Genital tenofovir concentrations correlate with protection against HIV infection

30 June 2015

Data from the CAPRISA 004 trial provides further insights into a potential correlate of protection against HIV infection.

This case control study, which was published this week in the Journal of AIDS, showed that a tenofovir concentration of >=100 ng/mL in cervicovaginal fluid (CVF) was associated with 65% (95% CI: 6% to 87%) protection against HIV, whereas a >=1000 ng/mL concentration correlated with 76% (95% CI: 8% to 92%) protection against HIV infection.

The CAPRISA 004 trial showed that coitally dosed tenofovir 1% gel reduced HIV acquisition by 39% overall and 54% when used consistently. The objective of this analysis was to ascertain its pharmacokinetic–pharmacodynamic relationship to protect against HIV acquisition.

Genital and systemic tenofovir concentrations in 34 women who acquired HIV (cases) were compared with 302 randomly selected women who remained HIV uninfected (controls) during the CAPRISA 004 trial. In total, 336 CVF, 55 plasma, and 23 paired cervical and vaginal tissue samples were assayed by validated methods for tenofovir and tenofovir diphosphate (tenofovir-DP) detection.

Tenofovir was detected in the genital tract in 8 (23.5%) cases and 119 (39.4%) controls (P = 0.076). Among those with detectable genital tract tenofovir, the median CVF concentrations were 97% lower in cases compared with controls, 476 versus 13,821 ng/mL (P = 0.107). A total of 14.7% (5/34) of cases and 32.8% (99/302) of controls were found to have tenofovir CVF concentrations above 100 ng/mL [odds ratio (OR): 0.35, P = 0.037] (Figure). At a higher threshold, 8.8% (3/34) of cases and 26.2% (79/302) of controls were found to have tenofovir CVF concentrations above 1000 ng/mL (OR: 0.27, P = 0.036). Plasma tenofovir concentrations were ,1 ng/mL in all women and were detected only in controls (16.7%) and not in cases (0%), (P = 0.031). Returned used tenofovir gel applicators and CVF concentrations were correlated (Spearman r = 0.22, P = 0.001).

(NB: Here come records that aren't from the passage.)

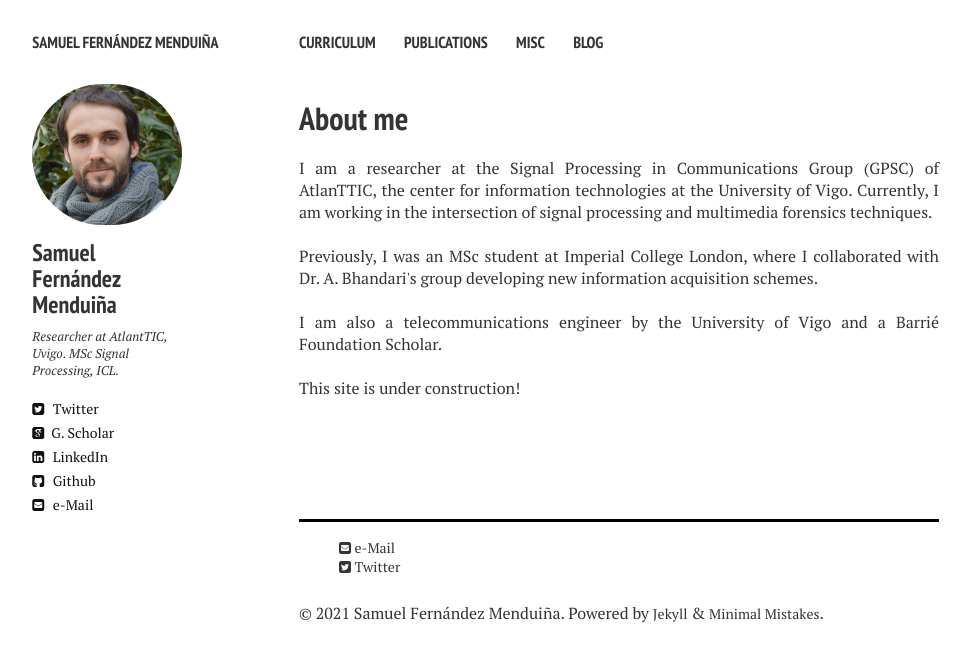
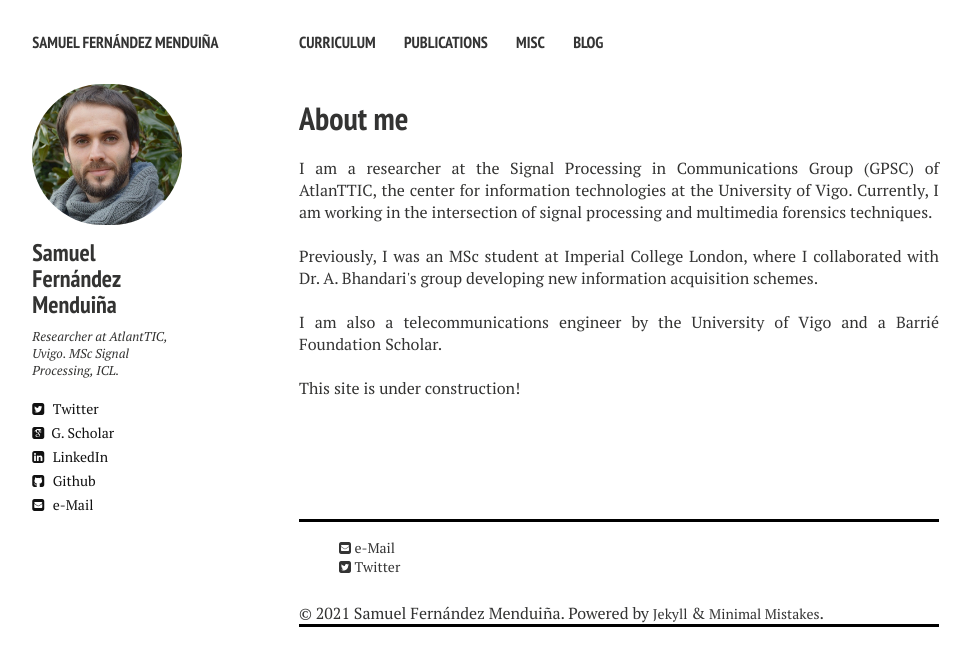
Before and after one commit to sf219/sfweb, a Jekyll site: the page built from index.md, in a window 1280 px wide. Shown: the top 666 px of the page, without its empty margins (21-992 px from the left). Built offline with Jekyll 4.4.1, drawn with Linux system fonts in a browser that asks for light colours; nearby versions of some CDN libraries.

Commit message:
Update _footer.html

```diff
--- a/_includes/_footer.html
+++ b/_includes/_footer.html
@@ -5,6 +5,7 @@
 <style>
 #div1 {
     border-top: 3px solid black;
+    border-bottom: 3px solid black;
     float: none;
     margin: 0 auto;
     text-align:left;
```
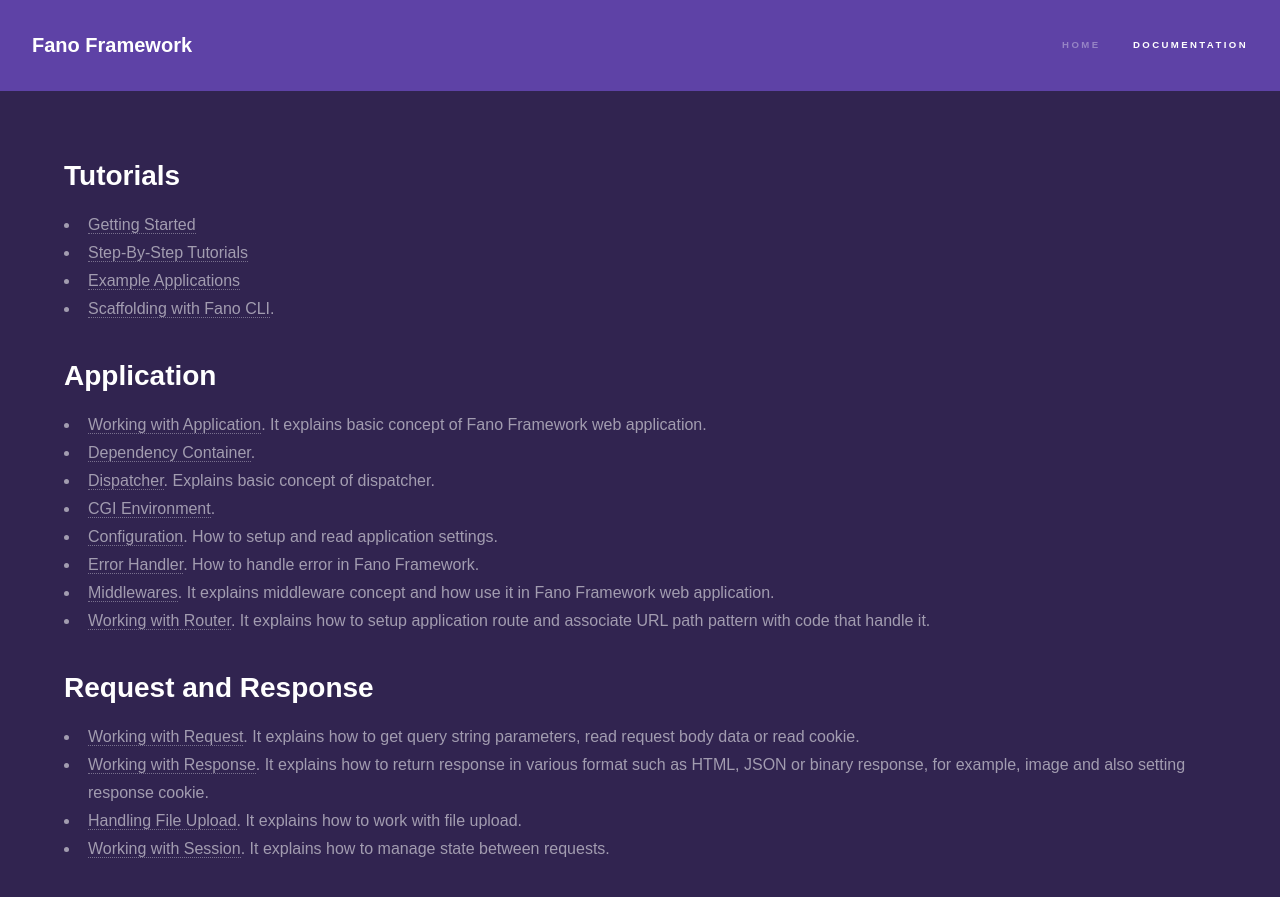
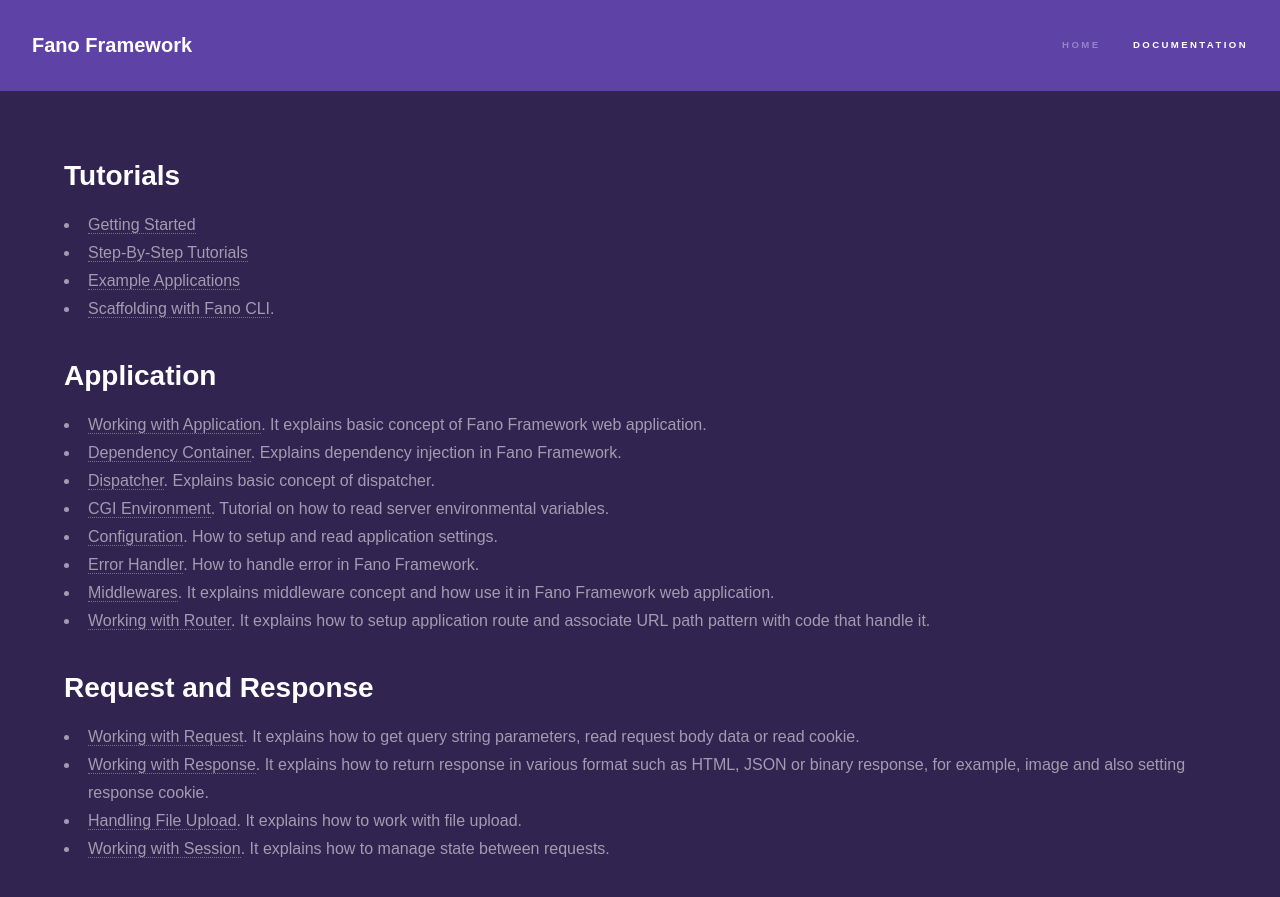
Before and after one commit to fanoframework/fanoframework.github.io, a Jekyll site: the page built from documentation/index.md, in a window 1280 px wide and 900 px high. Shown: the top 897 px of the window. Built offline with Jekyll 4.4.1, drawn with Linux system fonts in a browser that asks for light colours; our own code applies the rules of GitHub Pages for plain Markdown files.

Commit message:
Update index.md

```diff
--- a/documentation/index.md
+++ b/documentation/index.md
@@ -13,9 +13,9 @@
 ## Application
 
 - [Working with Application](/working-with-application). It explains basic concept of Fano Framework web application.
-- [Dependency Container](/dependency-container).
+- [Dependency Container](/dependency-container). Explains dependency injection in Fano Framework.
 - [Dispatcher](/dispatcher). Explains basic concept of dispatcher.
-- [CGI Environment](/environment).
+- [CGI Environment](/environment). Tutorial on how to read server environmental variables.
 - [Configuration](/configuration). How to setup and read application settings.
 - [Error Handler](/error-handler). How to handle error in Fano Framework.
 - [Middlewares](/middlewares). It explains middleware concept and how use it in Fano Framework web application.
```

Based on this analysis, the attainment of this concentration during sexual exposure consistently may be necessary to achieve high levels of protection against HIV.

For further reading see: Kashuba et al. Concentrations_Correlate _With.2.aspx